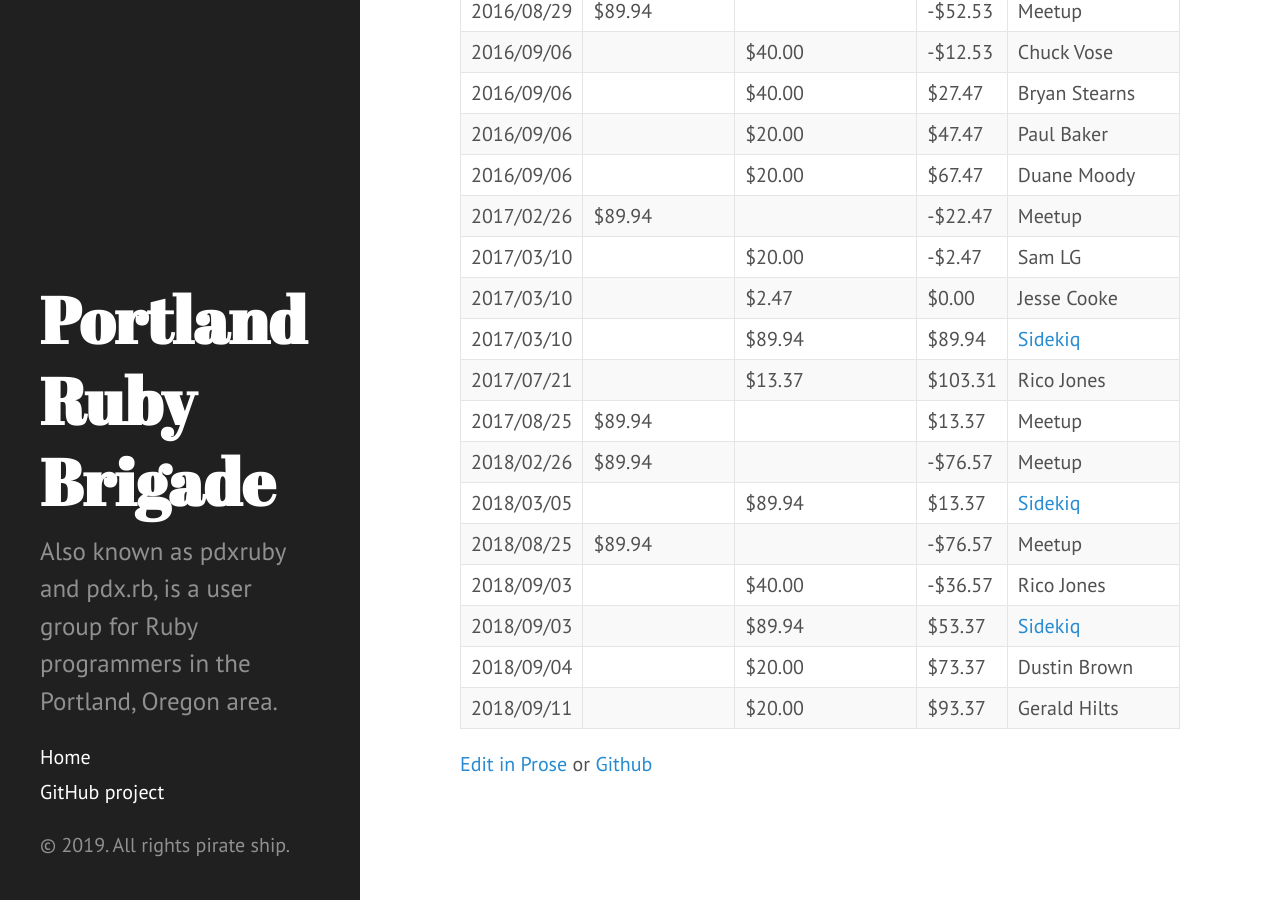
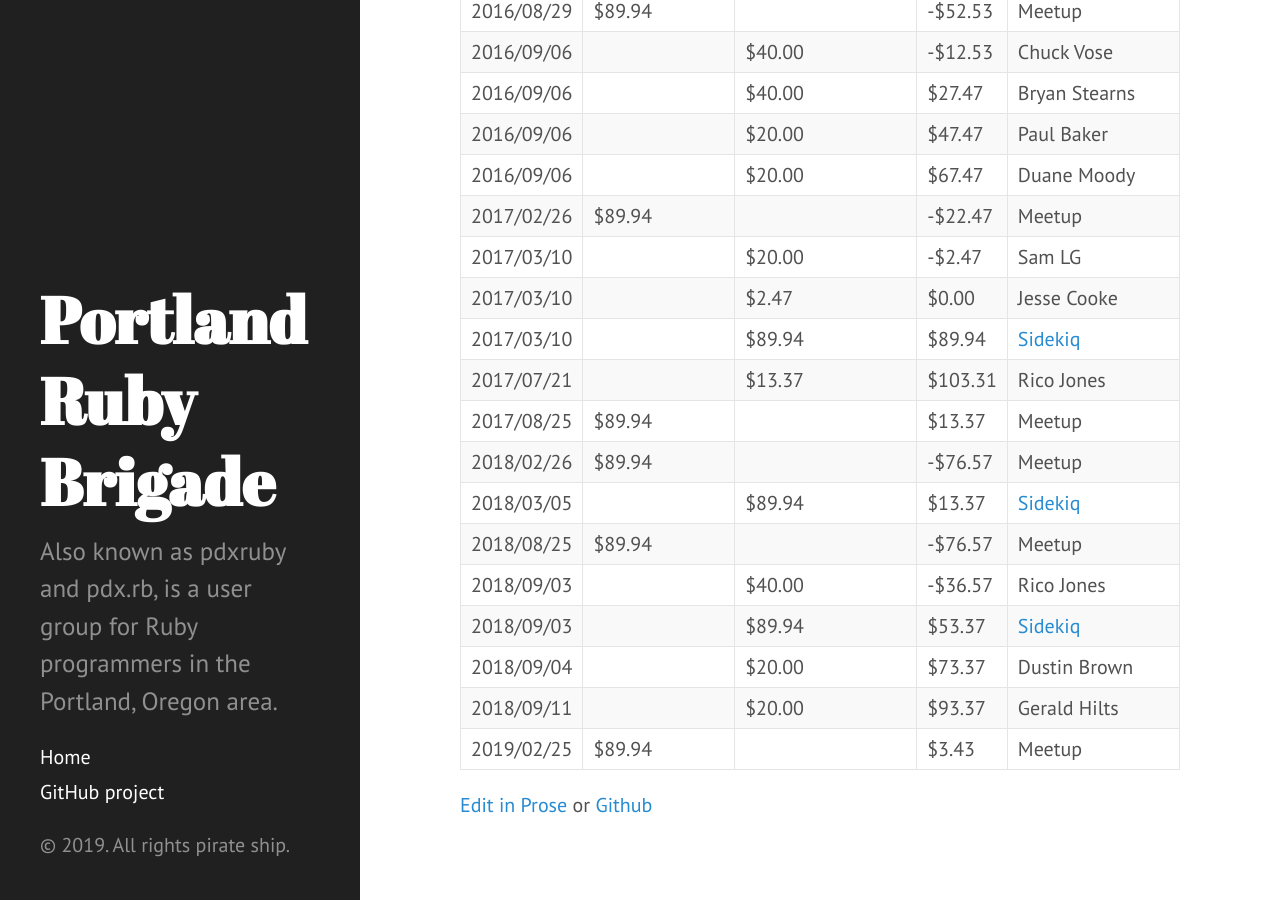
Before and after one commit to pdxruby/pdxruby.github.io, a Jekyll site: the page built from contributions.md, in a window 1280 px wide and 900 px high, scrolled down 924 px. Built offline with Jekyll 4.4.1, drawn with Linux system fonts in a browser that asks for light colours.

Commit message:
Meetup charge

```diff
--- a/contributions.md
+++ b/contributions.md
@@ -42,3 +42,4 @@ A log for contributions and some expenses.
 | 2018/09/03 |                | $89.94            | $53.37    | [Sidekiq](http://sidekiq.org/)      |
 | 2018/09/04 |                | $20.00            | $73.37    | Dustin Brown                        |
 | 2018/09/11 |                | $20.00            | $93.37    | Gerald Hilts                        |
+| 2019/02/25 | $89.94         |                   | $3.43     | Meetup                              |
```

■ Required work
Your answer must be an exact copy of the records, without the pictures.

■ Result of the exercise
Before and after one commit to pdxruby/pdxruby.github.io, a Jekyll site: the page built from contributions.md, in a window 1280 px wide and 900 px high, scrolled down 924 px. Built offline with Jekyll 4.4.1, drawn with Linux system fonts in a browser that asks for light colours.

Commit message:
Meetup charge

```diff
--- a/contributions.md
+++ b/contributions.md
@@ -42,3 +42,4 @@ A log for contributions and some expenses.
 | 2018/09/03 |                | $89.94            | $53.37    | [Sidekiq](http://sidekiq.org/)      |
 | 2018/09/04 |                | $20.00            | $73.37    | Dustin Brown                        |
 | 2018/09/11 |                | $20.00            | $93.37    | Gerald Hilts                        |
+| 2019/02/25 | $89.94         |                   | $3.43     | Meetup                              |
```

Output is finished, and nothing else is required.